Parents of school-aged children know that their children’s classroom experience is very different from their own and that much has changed in education. Discipline is no exception. Schools now focus on reinforcing good choices and promoting good behavior rather than just spelling out the punitive measure kids face as the result of misbehaving.
Lisa Diones, assistant director of teaching and learning of Quest Academy in Palatine, actively uses positive discipline. “In contrast to the discipline that some parents or adults might have been exposed to growing up, when a child makes a poor choice they are not given a negative punishment or consequence,” she says. “Instead, we actively help our students learn how to recognize the root of the problem or behavior and then collaboratively work towards creating a plan that facilitates positive change and growth.”
Shalini Patel, co-founder and head of school of Inspire Girls Academy in Chicago, stresses that students have choices with natural and logical consequences.

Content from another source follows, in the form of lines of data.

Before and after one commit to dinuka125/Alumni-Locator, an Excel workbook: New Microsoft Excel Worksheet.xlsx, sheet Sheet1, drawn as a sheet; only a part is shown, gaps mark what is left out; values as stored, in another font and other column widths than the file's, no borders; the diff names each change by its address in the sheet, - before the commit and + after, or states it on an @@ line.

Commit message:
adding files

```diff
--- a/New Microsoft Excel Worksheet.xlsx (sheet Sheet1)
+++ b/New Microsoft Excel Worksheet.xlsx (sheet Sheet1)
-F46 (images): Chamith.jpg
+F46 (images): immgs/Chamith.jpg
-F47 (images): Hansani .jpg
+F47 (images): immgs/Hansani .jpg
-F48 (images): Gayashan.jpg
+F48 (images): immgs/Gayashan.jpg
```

Inspire Girls Academy opens its doors this fall and is accepting admission applications now.
“The goal of positive discipline is about teaching our girls the ability to problem solve and work together to solve goals, as well as to guide the development of self-control and self-esteem so they can function securely,” she says.

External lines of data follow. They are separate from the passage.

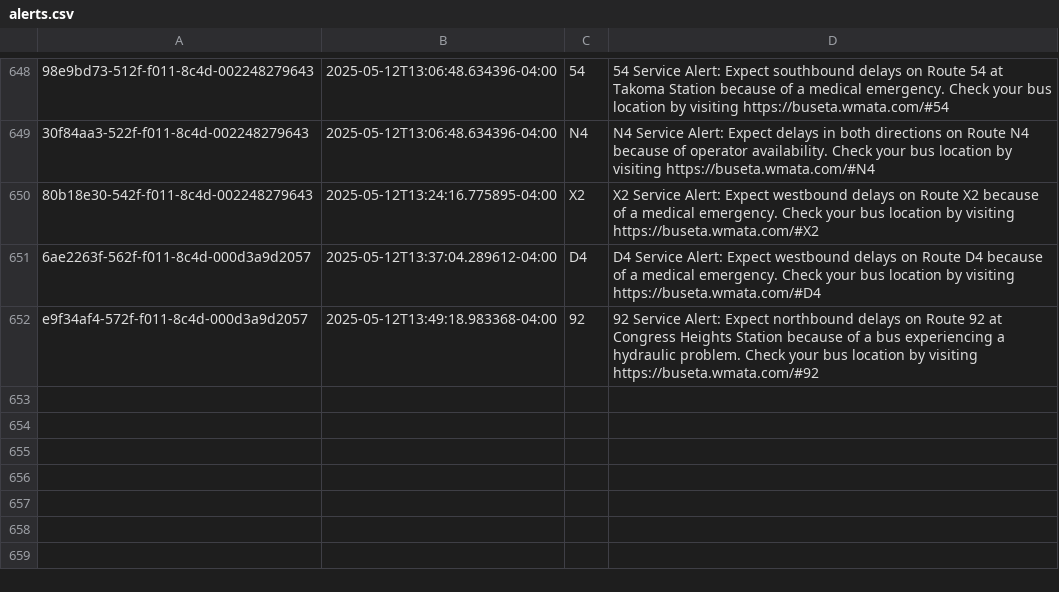
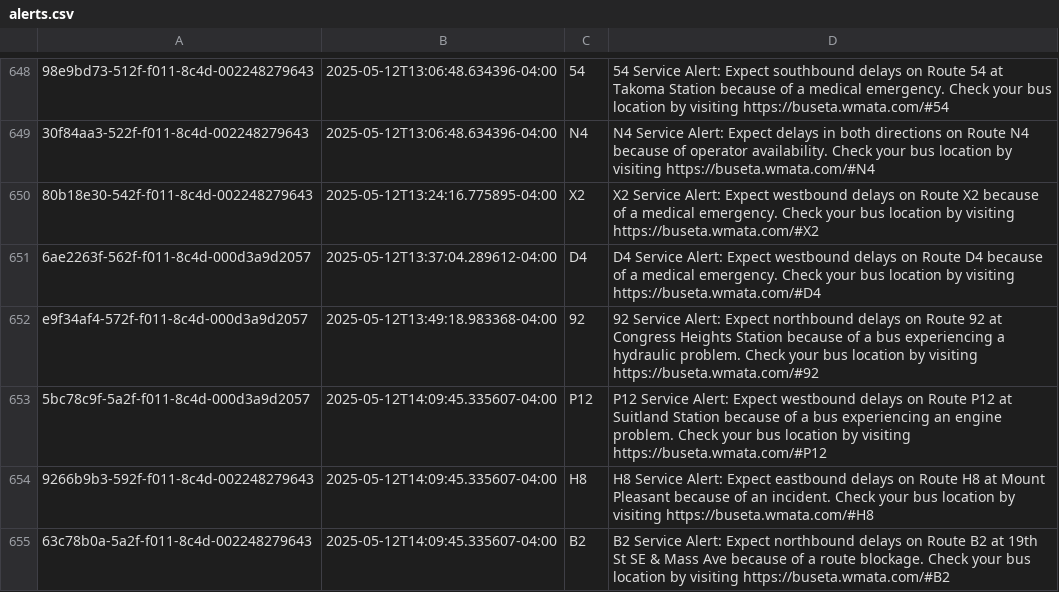
Before and after one commit to NewsAppsUMD/slack-bot-sandbox-kritisgh, a CSV file: alerts.csv, drawn as a sheet; only a part is shown, gaps mark what is left out; the diff names each change by its address in the sheet, - before the commit and + after, or states it on an @@ line.

```diff
--- a/alerts.csv
+++ b/alerts.csv
+row 653: 5bc78c9f-5a2f-f011-8c4d-000d3a9d2057 | 2025-05-12T14:09:45.335607-04:00 | P12 | P12 Service Alert: Expect westbound delays on Route P12 at Suitland Station because of a bus experiencing an engine problem. Check your bus location by visiting https://buseta.wmata.com/#P12
+row 654: 9266b9b3-592f-f011-8c4d-002248279643 | 2025-05-12T14:09:45.335607-04:00 | H8 | H8 Service Alert: Expect eastbound delays on Route H8 at Mount Pleasant because of an incident. Check your bus location by visiting https://buseta.wmata.com/#H8
+row 655: 63c78b0a-5a2f-f011-8c4d-002248279643 | 2025-05-12T14:09:45.335607-04:00 | B2 | B2 Service Alert: Expect northbound delays on Route B2 at 19th St SE & Mass Ave because of a route blockage. Check your bus location by visiting https://buseta.wmata.com/#B2
```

The focus at St. James Lutheran School in Chicago is motivating students, particularly those in the early childhood program, to make good choices. “We want our students to recognize and value positive examples of excellence, goodness, kindness, perseverance, etc., when they see it and aspire to demonstrate it themselves,” says Principal Warren Gast.

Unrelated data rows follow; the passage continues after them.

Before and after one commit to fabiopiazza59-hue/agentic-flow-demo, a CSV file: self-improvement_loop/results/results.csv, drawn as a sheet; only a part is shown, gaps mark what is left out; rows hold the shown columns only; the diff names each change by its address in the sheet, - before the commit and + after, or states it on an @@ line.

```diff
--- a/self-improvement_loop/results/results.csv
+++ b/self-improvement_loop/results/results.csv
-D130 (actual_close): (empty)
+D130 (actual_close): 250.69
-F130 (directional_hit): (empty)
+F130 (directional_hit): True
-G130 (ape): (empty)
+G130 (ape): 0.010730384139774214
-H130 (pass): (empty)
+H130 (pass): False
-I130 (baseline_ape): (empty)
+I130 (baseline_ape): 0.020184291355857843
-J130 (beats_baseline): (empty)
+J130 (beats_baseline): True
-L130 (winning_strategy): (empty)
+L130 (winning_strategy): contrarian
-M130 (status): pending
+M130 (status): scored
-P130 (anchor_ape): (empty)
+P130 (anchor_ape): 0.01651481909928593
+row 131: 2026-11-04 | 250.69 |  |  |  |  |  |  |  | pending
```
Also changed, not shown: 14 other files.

Positive discipline is very much a part of the school’s efforts to instill a love of learning in its students.
“If the focus of discipline is on what not to do and what punishments to anticipate, students will neither enjoy learning nor take pride in what they do,” Gast says. “Instead, they will simply learn the rules painfully well and discover means to work around them.”
One benefit of positive discipline that Gast has seen is additional time for learning, because there is less of a need for time administering punitive action or curbing inappropriate behavior.
An increased connection and sense of community is another benefit of positive discipline that is particularly important to Patel.
“As an educator, I’ve seen the impact that negative discipline, like sitting alone in the hall or writing out an individual apology letter, has on a child in terms of feeling alienated,” she says. “When the community is involved, discussing why it happened, how to fix it, they address the behavior not just for one child but for all.”
Patel says that when students feel a strong sense of community and a connection to both teachers and peers, they are less likely to do something that hurts that connection.
Not all schools have adopted all aspects of positive discipline, but they still focus on good choices and Countryside Montessori School in Northbrook is a prime example.
“Our approach to discipline is remarkably simple. If students make good choices, they enjoy the benefits of those good choices. When they make bad choices, and everyone does sometimes, they are held accountable,” says Wendy Calise, head of school at Countryside Montessori School.
At Countryside Montessori, students making good choices are given more freedoms, including the ability to determine what they will work on, as well as when and with whom they will work. “If students don’t spend their time well or are disruptive, then their freedom is reduced and more structure is put in place for them,” Calise says.
“We see our elementary students wanting to be treated as mature young people,” she says, adding that their approach helps foster that maturity as well as teaches kids that the consequences to poor choices are far less desirable than those that accompany good choices.
Teachers getting the behavior they want by using natural positive consequences to reinforce good choices is a win-win approach.
Part of Making the Grade, a special advertising education guide.